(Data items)
□ □ □ □
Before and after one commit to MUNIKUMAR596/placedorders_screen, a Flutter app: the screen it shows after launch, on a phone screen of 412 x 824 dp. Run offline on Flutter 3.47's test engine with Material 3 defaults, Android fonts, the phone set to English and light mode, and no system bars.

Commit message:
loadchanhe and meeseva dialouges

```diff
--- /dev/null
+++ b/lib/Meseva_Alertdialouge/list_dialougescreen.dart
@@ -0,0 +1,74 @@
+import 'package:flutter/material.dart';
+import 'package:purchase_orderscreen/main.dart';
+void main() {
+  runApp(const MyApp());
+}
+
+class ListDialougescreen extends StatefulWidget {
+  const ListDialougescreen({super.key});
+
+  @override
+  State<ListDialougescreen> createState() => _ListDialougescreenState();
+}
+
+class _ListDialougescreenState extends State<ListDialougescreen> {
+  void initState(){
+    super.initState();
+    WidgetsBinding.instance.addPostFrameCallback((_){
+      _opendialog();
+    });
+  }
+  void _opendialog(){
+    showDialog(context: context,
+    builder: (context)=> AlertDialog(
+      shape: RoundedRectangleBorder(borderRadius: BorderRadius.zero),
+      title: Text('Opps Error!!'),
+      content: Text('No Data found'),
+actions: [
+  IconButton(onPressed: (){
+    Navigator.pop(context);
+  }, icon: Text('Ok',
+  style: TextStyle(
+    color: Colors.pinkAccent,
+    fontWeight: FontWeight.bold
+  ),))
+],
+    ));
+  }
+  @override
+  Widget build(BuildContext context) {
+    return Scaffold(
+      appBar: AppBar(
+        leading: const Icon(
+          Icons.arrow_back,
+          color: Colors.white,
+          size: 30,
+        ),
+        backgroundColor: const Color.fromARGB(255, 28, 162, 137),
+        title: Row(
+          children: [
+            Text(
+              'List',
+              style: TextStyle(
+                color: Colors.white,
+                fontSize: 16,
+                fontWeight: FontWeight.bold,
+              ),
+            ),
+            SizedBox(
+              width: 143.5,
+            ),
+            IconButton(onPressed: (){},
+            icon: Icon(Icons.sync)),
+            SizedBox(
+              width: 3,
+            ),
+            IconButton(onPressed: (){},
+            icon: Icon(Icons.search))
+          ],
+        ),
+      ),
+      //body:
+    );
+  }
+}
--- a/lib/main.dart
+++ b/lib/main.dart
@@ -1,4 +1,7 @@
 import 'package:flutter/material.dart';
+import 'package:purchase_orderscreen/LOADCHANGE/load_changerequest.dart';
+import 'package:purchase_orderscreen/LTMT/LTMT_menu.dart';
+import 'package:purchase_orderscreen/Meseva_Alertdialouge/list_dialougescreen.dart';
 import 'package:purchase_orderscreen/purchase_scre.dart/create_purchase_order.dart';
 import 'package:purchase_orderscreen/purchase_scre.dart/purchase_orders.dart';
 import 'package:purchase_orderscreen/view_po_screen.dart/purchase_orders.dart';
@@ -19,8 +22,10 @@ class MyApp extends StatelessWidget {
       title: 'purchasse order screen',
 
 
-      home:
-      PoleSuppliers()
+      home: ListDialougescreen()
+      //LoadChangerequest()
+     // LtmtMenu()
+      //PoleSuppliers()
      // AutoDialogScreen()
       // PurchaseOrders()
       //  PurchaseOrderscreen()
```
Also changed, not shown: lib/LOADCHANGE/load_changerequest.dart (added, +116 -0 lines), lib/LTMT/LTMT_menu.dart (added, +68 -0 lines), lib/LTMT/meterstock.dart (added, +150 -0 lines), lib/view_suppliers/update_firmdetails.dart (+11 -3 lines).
□ □ □ □
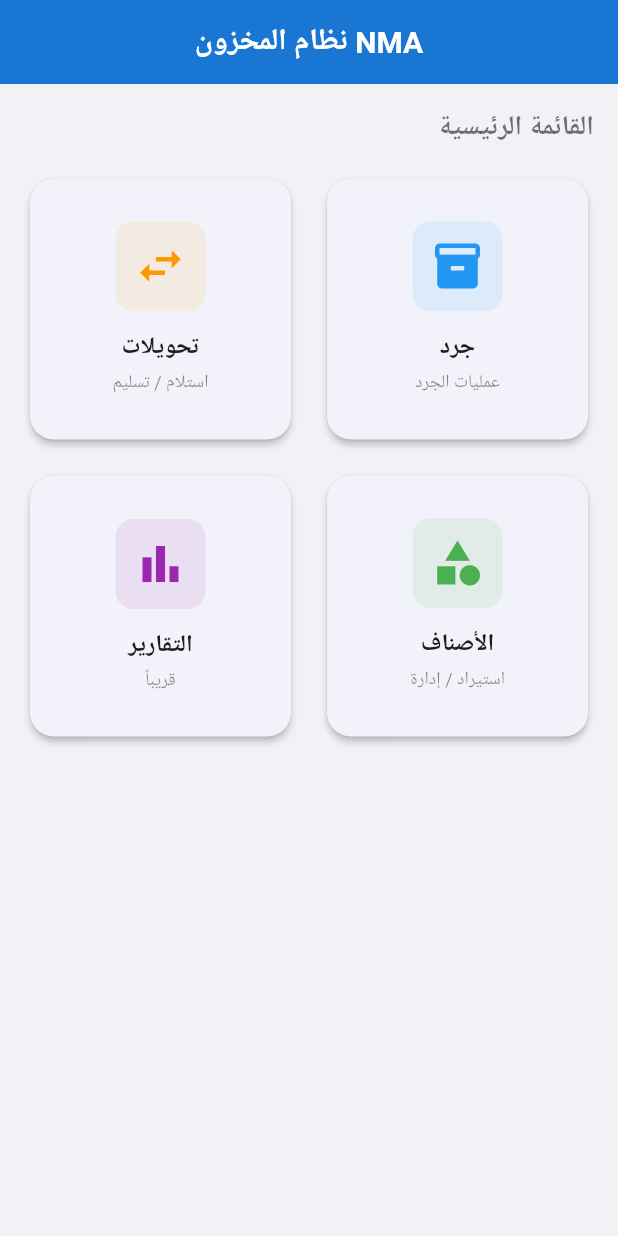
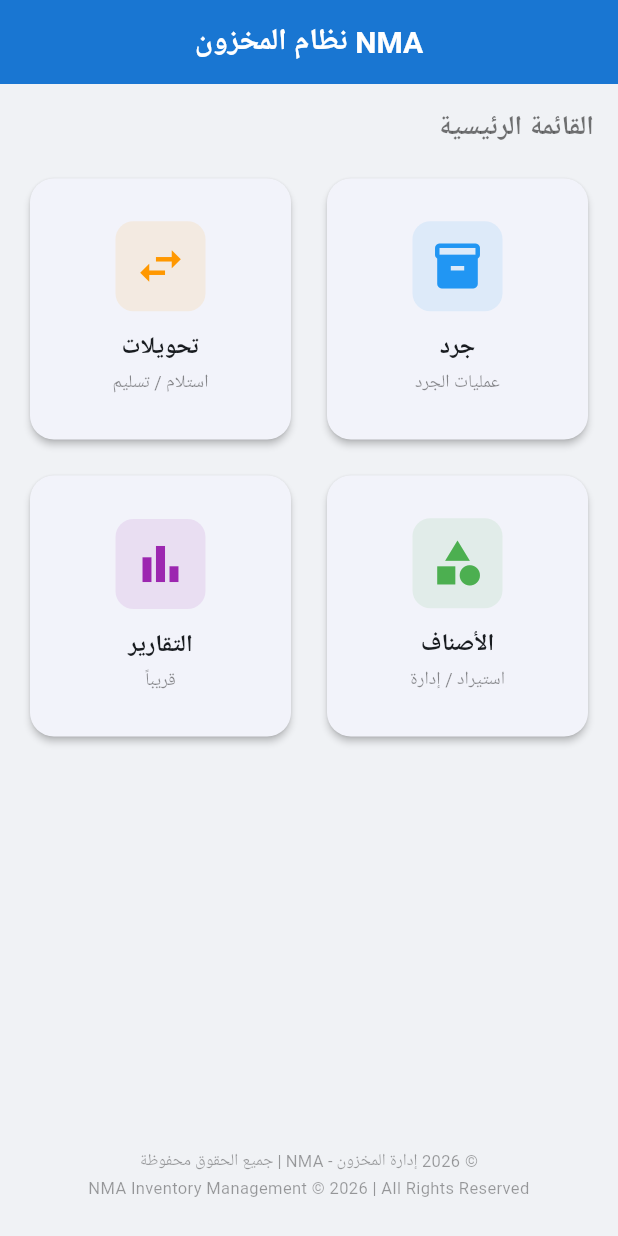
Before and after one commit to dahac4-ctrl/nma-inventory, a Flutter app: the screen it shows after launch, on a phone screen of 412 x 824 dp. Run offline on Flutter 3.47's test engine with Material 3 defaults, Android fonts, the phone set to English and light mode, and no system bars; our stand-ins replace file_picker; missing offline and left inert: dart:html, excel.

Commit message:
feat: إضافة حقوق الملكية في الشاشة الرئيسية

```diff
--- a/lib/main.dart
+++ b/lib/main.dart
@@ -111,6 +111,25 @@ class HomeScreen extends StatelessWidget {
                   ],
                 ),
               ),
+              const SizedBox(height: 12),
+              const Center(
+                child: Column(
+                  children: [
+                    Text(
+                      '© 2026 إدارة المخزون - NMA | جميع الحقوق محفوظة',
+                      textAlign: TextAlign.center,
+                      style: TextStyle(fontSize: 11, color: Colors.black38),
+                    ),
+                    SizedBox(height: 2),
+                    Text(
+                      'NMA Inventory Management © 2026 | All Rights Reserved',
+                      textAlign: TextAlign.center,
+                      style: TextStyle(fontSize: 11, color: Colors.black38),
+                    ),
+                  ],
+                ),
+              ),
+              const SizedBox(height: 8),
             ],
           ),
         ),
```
□ □ □ □
## Task
Nothing but the lines with "void" should be returned, copied from the entries above.

## Answer box
+void main() {
+  void initState(){
+  void _opendialog(){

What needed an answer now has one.